people have a significant tax deduction hidden in their attics. Donating
a piece of unwanted art can provide a healthy deduction. Most Individuals
can deduct up to 50% of their adjusted gross income with a qualified
art donation. Although, the Internal Revenue Service donation requirements
become more stringent with the size of the donation, tax deductions
can be a few hundred dollars to a few million dollars.
Obviously, the amount of the donation
depends on the value of the art, but fundamentally any piece of art
has the potential for a tax deduction as a charitable contribution.
For a taxpayer who owns an unwanted piece of art, it may be much easier
to donate the art then it is to sell it. And in many cases, the tax
advantages outweigh the income most art sales would generate.
Although the process becomes more stringent
with the value of the donation, the process is still basically the same.
Determine the value of the art to be donated and then find an organization
to accept the donation.
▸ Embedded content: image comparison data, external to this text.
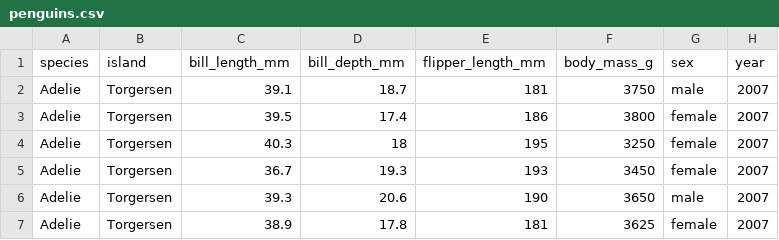
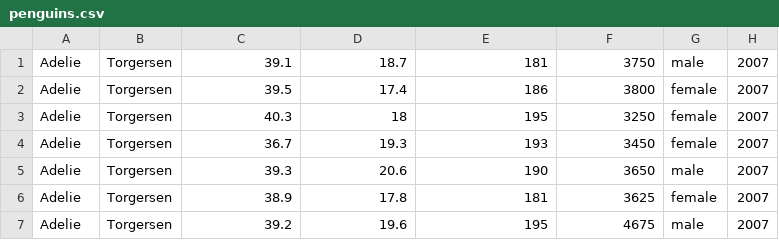
Before and after one commit to uvaai/exam-data, a CSV file: data/penguins.csv, drawn as a sheet; only a part is shown; the shorter side is filled out with more unchanged rows; the diff names each change by its address in the sheet, - before the commit and + after, or states it on an @@ line.

Commit message:
headless data

```diff
--- a/data/penguins.csv
+++ b/data/penguins.csv
-row 1: species | island | bill_length_mm | bill_depth_mm | flipper_length_mm | body_mass_g | sex | year
```
Also changed, not shown: 1 other file.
Surprisingly, determining the value of the art
may require less work than locating an organization to accept the art,
especially art whose value is under $5,000.
For donations under $5,000, the services
of an appraiser are not even required, but above $5,000 an appraisal
is required, and for donations above $500,000, the services of a good
tax attorney is probably recommended. For someone considering donating
art, Internal Revenue Service publications 526, and 561 provide information
on the process and requirements.
-- Art pieces are often lumped with
household goods when donated to charities. The donation value for these
lump donations may be much less than donating the art alone. --